Belgian Prime Minister Threatens to Shut Down 'Extremist Mosques'

It seems that European politicians have finally woken up to the threat Islamists pose to Western societies. French President Francois Hollande has basically declared war on ISIS, anti-Islam protests have broken out all over the Old Continent, and the Belgian prime minister has now threatened to close certain mosques in neighborhoods filled with extremists:

Belgian prime minister Charles Michel has threatened to close “certain radical mosques” in the Molenbeek neighborhood of Brussels that security services are increasingly viewing as a launch pad for the worst terror attack in French history.

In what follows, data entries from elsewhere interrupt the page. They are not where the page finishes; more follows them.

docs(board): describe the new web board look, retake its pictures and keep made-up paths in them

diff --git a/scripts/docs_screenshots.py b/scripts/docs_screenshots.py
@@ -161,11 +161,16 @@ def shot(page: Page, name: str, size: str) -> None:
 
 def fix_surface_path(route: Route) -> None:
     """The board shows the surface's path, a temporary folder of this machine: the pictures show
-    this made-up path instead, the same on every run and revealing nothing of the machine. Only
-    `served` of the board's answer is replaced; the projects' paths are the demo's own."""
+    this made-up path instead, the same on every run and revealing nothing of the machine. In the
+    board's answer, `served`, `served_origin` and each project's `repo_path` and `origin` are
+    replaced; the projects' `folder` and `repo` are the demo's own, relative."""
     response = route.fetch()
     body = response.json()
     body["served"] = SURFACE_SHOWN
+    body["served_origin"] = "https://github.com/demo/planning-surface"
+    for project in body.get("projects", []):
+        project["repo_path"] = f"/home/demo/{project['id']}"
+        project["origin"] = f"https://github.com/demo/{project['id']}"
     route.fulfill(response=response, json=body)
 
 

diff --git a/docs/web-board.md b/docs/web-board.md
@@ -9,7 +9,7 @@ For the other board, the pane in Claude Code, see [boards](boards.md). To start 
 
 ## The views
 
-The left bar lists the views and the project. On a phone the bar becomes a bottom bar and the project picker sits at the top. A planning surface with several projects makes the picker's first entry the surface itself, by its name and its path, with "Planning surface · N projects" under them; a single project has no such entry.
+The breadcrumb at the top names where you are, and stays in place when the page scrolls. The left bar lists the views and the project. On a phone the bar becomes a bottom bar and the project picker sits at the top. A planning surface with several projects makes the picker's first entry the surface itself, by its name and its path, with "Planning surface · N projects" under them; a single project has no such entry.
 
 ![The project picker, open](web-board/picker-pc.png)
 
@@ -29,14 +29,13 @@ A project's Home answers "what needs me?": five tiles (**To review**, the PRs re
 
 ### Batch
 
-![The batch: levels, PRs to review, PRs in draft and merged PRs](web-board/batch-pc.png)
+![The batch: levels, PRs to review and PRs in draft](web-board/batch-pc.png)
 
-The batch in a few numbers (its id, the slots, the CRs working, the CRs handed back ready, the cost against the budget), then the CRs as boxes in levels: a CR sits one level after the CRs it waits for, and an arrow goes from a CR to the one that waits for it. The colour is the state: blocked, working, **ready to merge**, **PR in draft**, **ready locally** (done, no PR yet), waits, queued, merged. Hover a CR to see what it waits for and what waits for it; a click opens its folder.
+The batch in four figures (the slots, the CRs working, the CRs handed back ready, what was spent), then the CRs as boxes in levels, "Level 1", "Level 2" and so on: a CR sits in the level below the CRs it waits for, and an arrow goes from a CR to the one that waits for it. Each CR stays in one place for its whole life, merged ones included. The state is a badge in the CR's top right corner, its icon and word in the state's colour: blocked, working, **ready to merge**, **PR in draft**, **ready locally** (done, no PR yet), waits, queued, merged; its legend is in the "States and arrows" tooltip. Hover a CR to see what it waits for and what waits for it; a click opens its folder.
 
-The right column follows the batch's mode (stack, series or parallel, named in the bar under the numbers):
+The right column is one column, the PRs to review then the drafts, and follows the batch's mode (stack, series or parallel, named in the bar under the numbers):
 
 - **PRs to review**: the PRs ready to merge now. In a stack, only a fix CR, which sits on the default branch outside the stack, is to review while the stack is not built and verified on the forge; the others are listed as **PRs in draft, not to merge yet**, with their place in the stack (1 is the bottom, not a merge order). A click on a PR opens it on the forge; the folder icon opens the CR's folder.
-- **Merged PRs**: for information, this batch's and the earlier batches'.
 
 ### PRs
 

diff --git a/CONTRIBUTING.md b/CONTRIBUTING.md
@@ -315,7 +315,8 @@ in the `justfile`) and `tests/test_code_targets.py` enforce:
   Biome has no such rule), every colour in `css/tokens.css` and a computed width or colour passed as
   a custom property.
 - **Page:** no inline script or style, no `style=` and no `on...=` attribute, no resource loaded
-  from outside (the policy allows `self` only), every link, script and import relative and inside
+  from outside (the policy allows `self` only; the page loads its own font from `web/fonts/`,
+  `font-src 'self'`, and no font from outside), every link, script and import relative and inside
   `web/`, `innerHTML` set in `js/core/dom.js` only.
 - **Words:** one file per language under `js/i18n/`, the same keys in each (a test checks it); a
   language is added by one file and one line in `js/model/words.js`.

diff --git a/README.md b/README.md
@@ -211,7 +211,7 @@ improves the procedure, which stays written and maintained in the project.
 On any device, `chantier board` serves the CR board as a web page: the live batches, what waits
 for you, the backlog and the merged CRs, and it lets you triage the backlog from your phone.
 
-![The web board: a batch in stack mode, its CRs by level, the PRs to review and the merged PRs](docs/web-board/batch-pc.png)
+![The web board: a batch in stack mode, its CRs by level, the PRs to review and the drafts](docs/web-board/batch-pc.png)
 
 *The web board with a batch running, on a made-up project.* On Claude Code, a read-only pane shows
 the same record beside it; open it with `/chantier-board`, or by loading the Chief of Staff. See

The only problem I have with this statement? Why threaten to do it? Just shut them down. Now. There’s no need whatsoever to wait. We know that these mosques are hotbeds of jihadism. It’s where they meet each other, make plans to kill innocent Westerners, and where they spread their radical views. In short: it’s their own little safe haven.

Of course, there are local Muslims who say they oppose any such plans. According to them, young Muslims aren’t radicalized in mosques, but on the Internet. Although websites certainly play a role in the radicalization process, the fact of the matter is that there are entire mosques led by extremists; these people certainly do have an impact on young Muslims trying to figure out what their faith means. And if those mosques aren’t led by radicals, the latter have at least infiltrated them and are working behind the scenes to convert as many mosque-goers as possible to their radical, violent form of Islam.

It makes perfect sense to shut these radical mosques down. And there’s no reason to wait: we know the role they play in the radicalization process, so they have to be closed. I couldn’t care less if this upsets local Muslims. They are at least co-responsible for the Paris attacks: they knew there were radicals among them, yet did nothing to stop them or to counter their Islamist propaganda. Perhaps they were too afraid to stand up and do something, or perhaps they secretly shared the radicals’ views: I don’t know. What I do know is that there could be no mass movement of radical Islam if other Muslims would resist it: that goes for the Middle East and Europe.